It is important to eat plant foods in their whole form because refined or processed foods are lower in fiber content. Fresh fruit and vegetable juices contain nutrients but lack the beneficial fiber of the whole fruit or vegetable. Choose whole grains, flax seeds, chia seeds, legumes, and nuts and seeds.

There are two types of fiber:  Soluble and Insoluble.

Soluble fiber:  dissolves in water and can lower blood sugar levels and reduce cholesterol.  Good food sources include apples, avocados, artichokes, asparagus, bananas, barley, beans, berries, broccoli, Brussels sprouts, dark leafy greens, legumes, lentils, nuts, oats, pears, peppers and squash.

Insoluble fiber: absorbs water but does not dissolve in water. This bulky fiber helps prevent constipation. Good food sources include whole grains, carrots, celery, tomatoes, cucumbers, legumes, nuts and seeds.

A quick search on the internet will reveal how many grams of fiber are in particular foods we eat.  If you are not currently eating high-fiber foods, start to add fiber to your daily diet gradually and increase your water intake.  While meeting the daily recommendation for fiber intake may seem overwhelming at first, here are some tips from the Institute for Functional Medicine to increase your intake of fiber:

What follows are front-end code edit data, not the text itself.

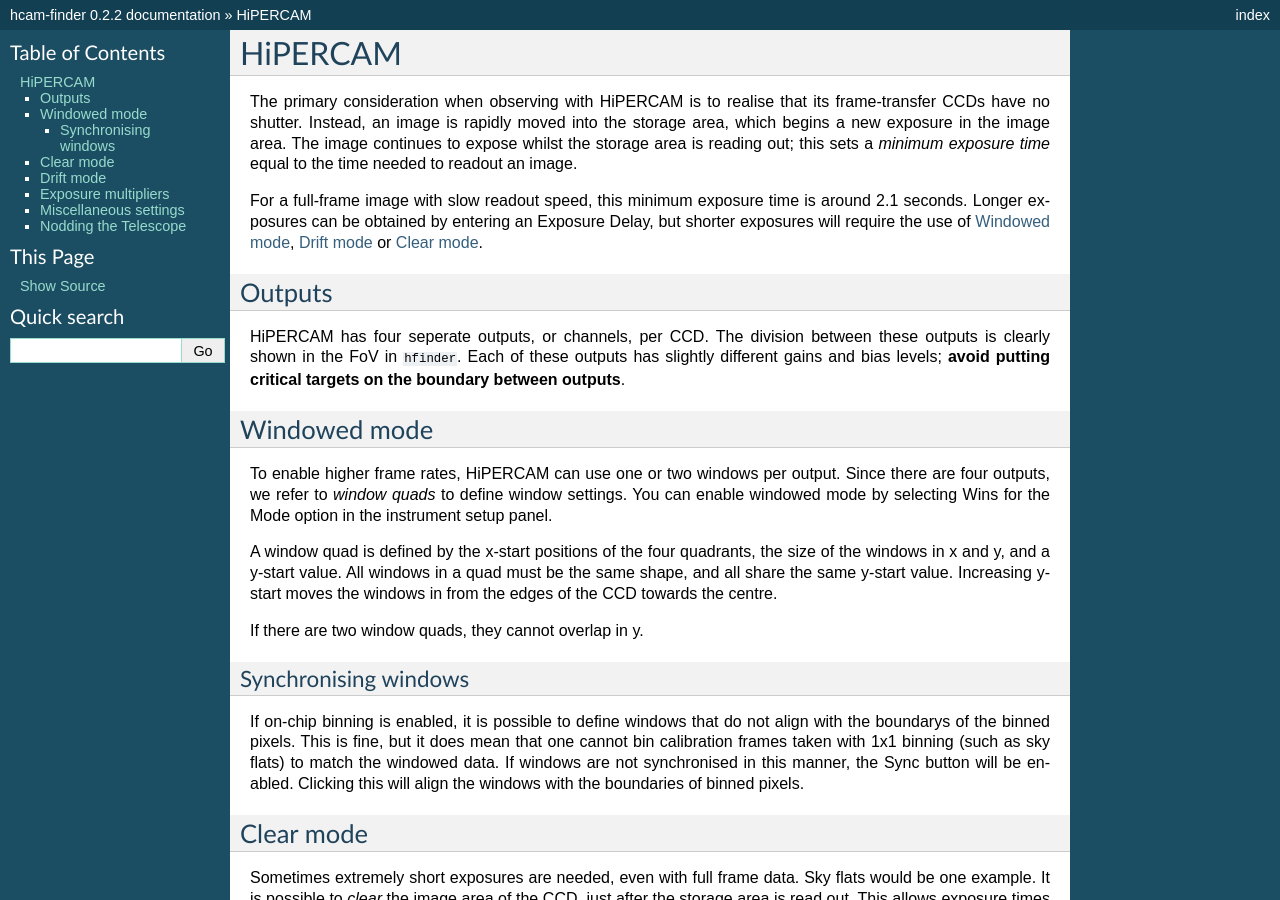
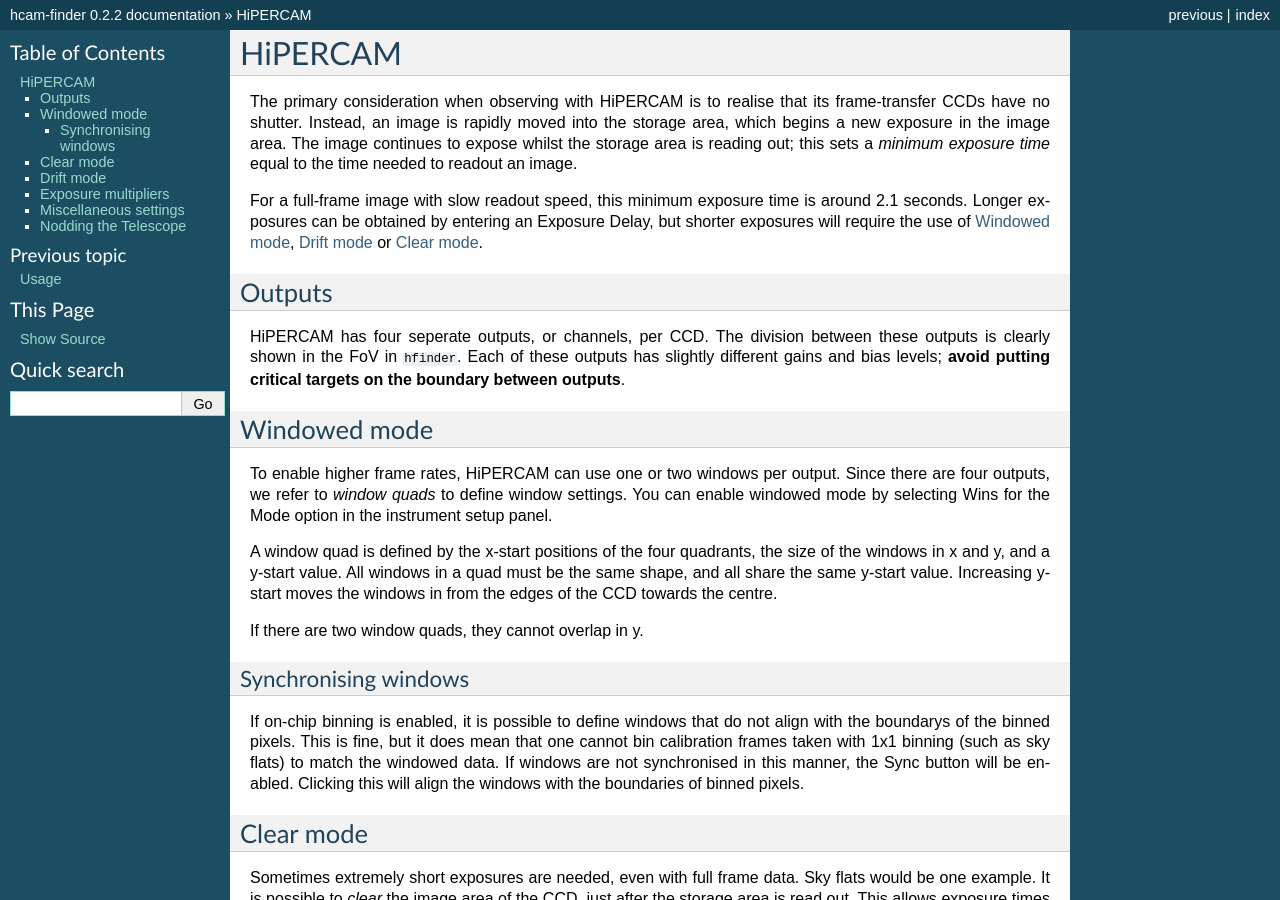
Before and after one commit to HiPERCAM/hcam_finder, a Sphinx documentation site: the page built from docs/hipercam.rst, in a window 1280 px wide and 900 px high. Built offline with Sphinx 7.4.7, drawn with Linux system fonts in a browser that asks for light colours.

```diff
--- a/docs/index.rst
+++ b/docs/index.rst
@@ -13,6 +13,11 @@ Usage
 
 Please see the :doc:`detailed usage instructions <usage>`
 
+.. toctree::
+    :maxdepth: 2
+
+    usage
+    hipercam
 
 Indices and tables
 ------------------
```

  • Aim to consume 5-10 servings of fresh vegetables per day.
  • Incorporate fresh, whole fruits and vegetables into every meal and snack.
  • Choose whole grain rice, breads, and pastas over products made with refined or white flour.
  • Get creative. If a recipe calls for animal protein, try making the dish with beans or legumes instead. This works well with chili, soups and stews.
  • Swap juices for smoothies, using the same ingredients. The taste will be similar, and the fiber lost during the juicing process will be blended into the smoothie.

 

-Diane Duvall, CLC, CHHC, CPT

Diane Duvall is a Life Coach and Certified Health Coach for the Lifestyle Medicine Practice of Dr. Geni Abraham, Board Certified, American Board of Internal Medicine.  Our Internal Medicine Practice is an integrated medical practice with a focus on Lifestyle Medicine to prevent chronic disease and promote health and wellness.

Dr. Geni Abraham, Medical Specialists of the Palm Beaches, Inc., 205 JFK Drive, Suite A, Atlantis FL 33462.  Phone: (561) 432-8935 Visit DrGeniAbraham.com and Follow us on Facebook